"So," you're thinking, "the Rangers have come up with a 5-6 run edge in terms of baserunning over the Angels this season… but what else do you have?" Here's the thing—the flip side of the baserunning coin is tricky, and until the next great advancement is made on the catcher defense frontier, it's will continue to be tricky. You can begin and end with a catcher's caught-stealing rate, and you can even expand that to include the effects of passed balls, errors, wild pitches and the like, but without a somewhat reliable and applicable framework for the game-calling and pitch-framing elements, I personally won’t feel too comfortable attempting to label a catcher's entire defensive skill set based only on the statistics presently available to us. 

I mention this because there are a couple of interesting things happening on this front in the AL West right now. First, you have the Rangers catchers' caught-stealing ratio leading the AL (36 percent), the Mariners (31 percent) and the Athletics (29 percent) hovering around league average, and the Angels (22 percent) almost dead last. Combine the Angels' deficits relative to the Rangers on both sides of the baserunning equation, and you have a slight problem. Caught somewhere near the middle of all of that is Mike Napoli, who has authored an insane .295/.395/.603, 18-homer campaign in just 263 plate appearances this season, and now ranks third in the league in caught-stealing percentage (8-for-19, or 42 percent) among all backstops with at least 300 innings logged behind the plate this year.

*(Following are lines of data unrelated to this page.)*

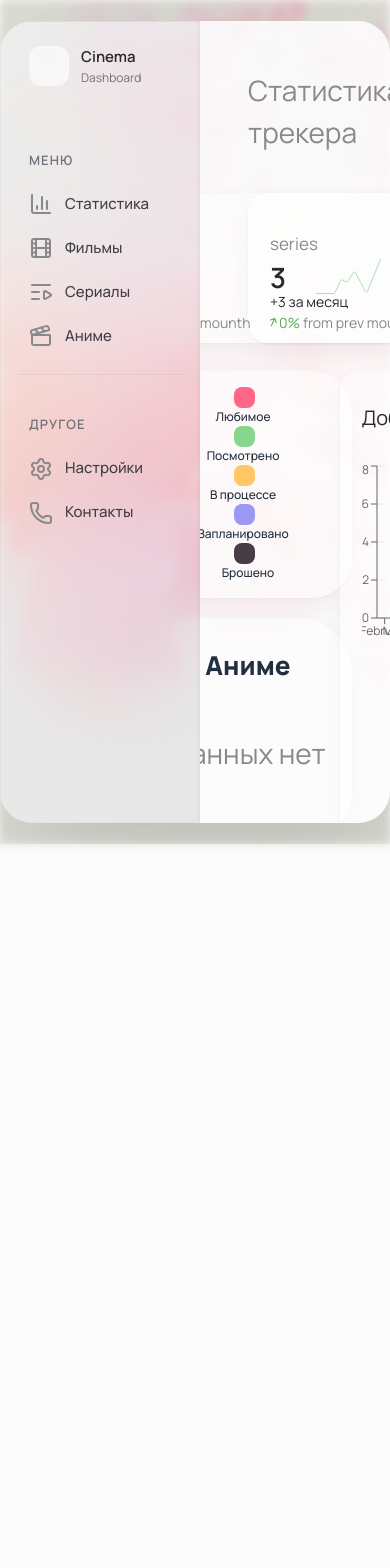
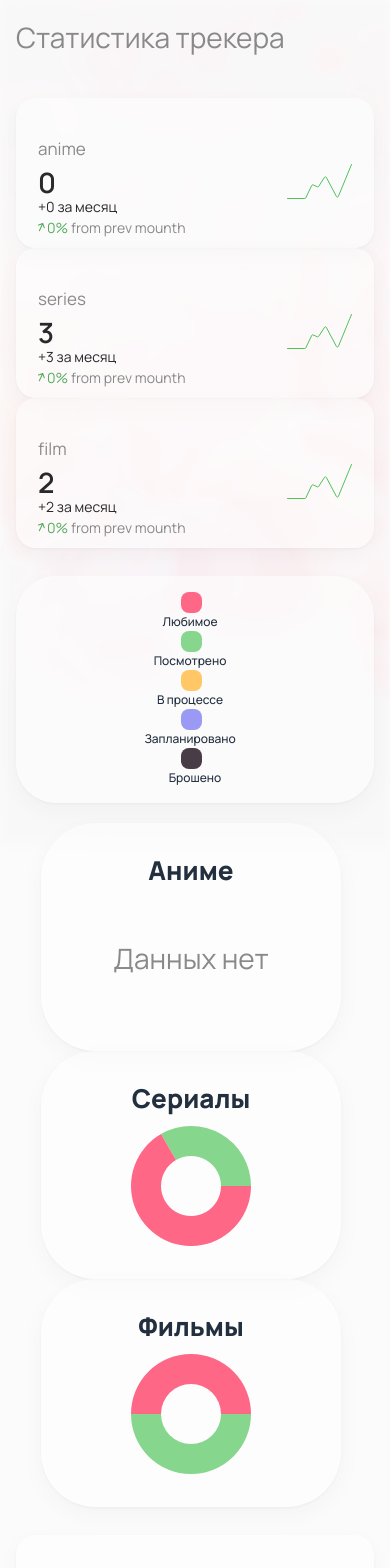
Before and after one commit to enoughy/EntertainmentTracker, a Next.js app: page / in a window 390 px wide. Shown: the top 1568 px of the page. Before the commit the page ends 844 px from the top, so only its background shows below. Built offline with nearby package versions, Linux system fonts and the light colour scheme.

Commit message:
add adaptive to phone

```diff
--- a/app/components/navigation.tsx
+++ b/app/components/navigation.tsx
@@ -8,7 +8,7 @@ import Help from "./icons/help";
 
 export default function () {
   return (
-    <div className="shadow-[inset_-6px_0_6px_-6px_rgba(0,0,0,0.04)] bg-gradient-to-b from-[#f5f7f9]/60 to-[#eceef2]/60 backdrop-blur-2xl border border-black/[0.04] rounded-l-2xl shadow-[0_4px_20px_rgba(0,0,0,0.04)] lg:w-[332px] w-[200px] h-full flex flex-col shrink-0 px-4 py-6">
+    <div className="hidden shadow-[inset_-6px_0_6px_-6px_rgba(0,0,0,0.04)] bg-gradient-to-b from-[#f5f7f9]/60 to-[#eceef2]/60 backdrop-blur-2xl border border-black/[0.04] rounded-l-2xl shadow-[0_4px_20px_rgba(0,0,0,0.04)] lg:w-[332px] w-[200px] h-full md:flex flex-col shrink-0 px-4 py-6">
       <div className="flex items-center gap-3 px-3 mb-16">
         <div className="size-10 rounded-xl bg-white/60" />
         <div>
--- a/app/layout.tsx
+++ b/app/layout.tsx
@@ -52,7 +52,7 @@ export default function RootLayout({
         {/*   <div className="absolute inset-0 bg-[linear-gradient(to_right,#dfe3e8_1px,transparent_1px),linear-gradient(to_bottom,#dfe3e8_1px,transparent_1px)] bg-[size:48px_48px]" /> */}
         {/* </div> */}
 
-        <div className="z-10 max-w-[1440px] h-[95vh] mx-auto flex  rounded-4xl overflow-hidden  shadow-[0_40px_120px_rgba(0,0,0,0.15)]">
+        <div className="z-10 max-w-[1440px] md:h-[95vh] mx-auto flex  md:rounded-4xl overflow-hidden  shadow-[0_40px_120px_rgba(0,0,0,0.15)]">
           <Nav />
           <main className="mx-auto overflow-y-auto [scrollbar-width:none]  bg-[var(--background)]/92">
             {children}
--- a/app/page.tsx
+++ b/app/page.tsx
@@ -43,13 +43,14 @@ export default function Home() {
 
   return (
     <>
-      <div className="p-12 text-text-gray text-[28px]">
+      <div className="p-4 first:p-12 text-text-gray text-[28px]">
         <h1 className="mb-10 text">Статистика трекера</h1>
-        <div className="grid grid-cols-1 justify-items-center second:justify-items-normal first:justify-items-normal first:grid-cols-2 second:grid-cols-3 gap-y-7 ">
-          <Suspense fallback={<></>}>
+        <div className="grid grid-cols-1 second:justify-items-normal first:justify-items-normal first:grid-cols-2 second:grid-cols-3 gap-y-7 ">
+          <div className="col-span-1 first:col-span-2 second:col-span-3 grid grid-cols-1 first:grid-cols-1 second:grid-cols-3">
             {mediaBlockList.map((item) => {
               return (
                 <BaseStatCard
+                  className=""
                   key={item.typeId}
                   name={item.typeId}
                   countAll={item.count}
@@ -62,14 +63,15 @@ export default function Home() {
                 ></BaseStatCard>
               );
             })}
-            <div className="col-span-1 second:col-span-2 first:col-span-2">
-              <DountChartContainer data={dountChartData}></DountChartContainer>
-            </div>
+          </div>
+          <div className="col-span-1 second:col-span-2 first:col-span-2 flex items-center justify-center second:block">
+            <DountChartContainer data={dountChartData}></DountChartContainer>
+          </div>
 
+          <div className="col-span-1 second:col-span-1 first:col-span-2">
             <BarChartComp data={barChartData}></BarChartComp>
-          </Suspense>
-
-          <div className="col-span-3">
+          </div>
+          <div className="col-span-1 second:col-span-3 first:col-span-2">
             <AddedRecently
               mediaList={content?.addedRecently.buffer ?? []}
             ></AddedRecently>
--- a/features/bar-chart/bar-chart.tsx
+++ b/features/bar-chart/bar-chart.tsx
@@ -21,7 +21,7 @@ const colorStop = "#002CFF";
 
 export function BarChartComp({ data }: BarChartProps) {
   return (
-    <BaseCard className="max-w-[326px] pt-8 pb-2">
+    <BaseCard className="w-full second:max-w-[326px] pt-8 pb-2">
       <div className="flex justify-between items-center">
         <h4 className="text-[#29292C] text-[20px]">Добавлено</h4>
         <span className="text-[#898989] text-[15px]">
--- a/features/base-stat-card/base-stat-card.tsx
+++ b/features/base-stat-card/base-stat-card.tsx
@@ -11,6 +11,7 @@ type BaseStatCardProps = {
   countAll: number;
   countChange: number;
   proc: number;
+  className?: string;
 };
 
 export function BaseStatCard({
@@ -18,9 +19,15 @@ export function BaseStatCard({
   countAll,
   countChange,
   proc,
+  className,
 }: BaseStatCardProps) {
   return (
-    <BaseCard className="flex w-80.5 h-37.5 mr-3 pt-[38px] justify-between">
+    <BaseCard
+      className={
+        "flex w-full second:w-80.5 h-37.5 mr-3 pt-[38px] justify-between " +
+        className
+      }
+    >
       <div>
         <div className="text-[#898989]  text-[17px]">{name}</div>
         {/* All count in topic text*/}
--- a/features/dount-chart-container/dount-chart-container.tsx
+++ b/features/dount-chart-container/dount-chart-container.tsx
@@ -8,8 +8,8 @@ type DountChartContainerProps = {
 
 export function DountChartContainer({ data }: DountChartContainerProps) {
   return (
-    <div className="max-w-[656px]">
-      <Header className="mb-5"></Header>
+    <div className="w-full second:max-w-[656px]">
+      <Header className="mx-auto mb-5"></Header>
       <div className="flex flex-col sm:flex-row items-center justify-between">
         <DountChart name="Аниме" stat={data[0]}></DountChart>
         <DountChart name="Сериалы" stat={data[1]}></DountChart>
--- a/features/dount-chart/dount-chart.tsx
+++ b/features/dount-chart/dount-chart.tsx
@@ -16,7 +16,7 @@ export function DountChart({ stat, name }: DountChartProps) {
     dropped: "#483C46", //"#373F51",
   };
   return (
-    <BaseCard className="w-[207px] h-[228px] rounded-[55px] pt-7">
+    <BaseCard className="w-[300px] mr-2 second:w-[207px] h-[228px] rounded-[55px] pt-7">
       <h4 className="text-center text-[#222F3E] text-[26px] font-extrabold mb-2">
         {name}
       </h4>
```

Upon Napoli's arrival to the Rangers from the Blue Jays (who had acquired him as part of their haul from the Vernon Wells contract dump), the talk was that he wasn't good at throwing would-be basestealers out during his stint with the Angels (confirmed as true), that he wasn't a good game-caller, and that neither the Angels' pitchers nor Mike Scioscia were especially great fans of his work. I can't speak to the ratio of actual truth to hearsay there, but Napoli did recently shed some light on his perception of life in Anaheim: "I always felt like I was looking over my shoulder to see if I was doing things right. I had ‘bad hands.' I was so worried about my setup and the mechanics all the time. I learned a lot. I learned a lot of what I do there, but playing there just wasn't much fun.''

 It's entirely possible that Napoli was a poor defensive catcher from an objective standpoint during his time with Anaheim, and that he has taken a meaningful step forward this season. It's also possible that the perception of Napoli's defense in Anaheim was harsher than it should have been, and, based on Napoli's comments, it certainly seems more than possible that the nature of his work environment was deleterious to the quality of his defense during his time with the Angels. Whatever the case, it can be said that the Mariners and Athletics are faring just fine where the baserunning game is concerned, that the Rangers are excelling, and that the Angels have some issues that could prove problematic in their attempts to rally back into the AL West's pole position.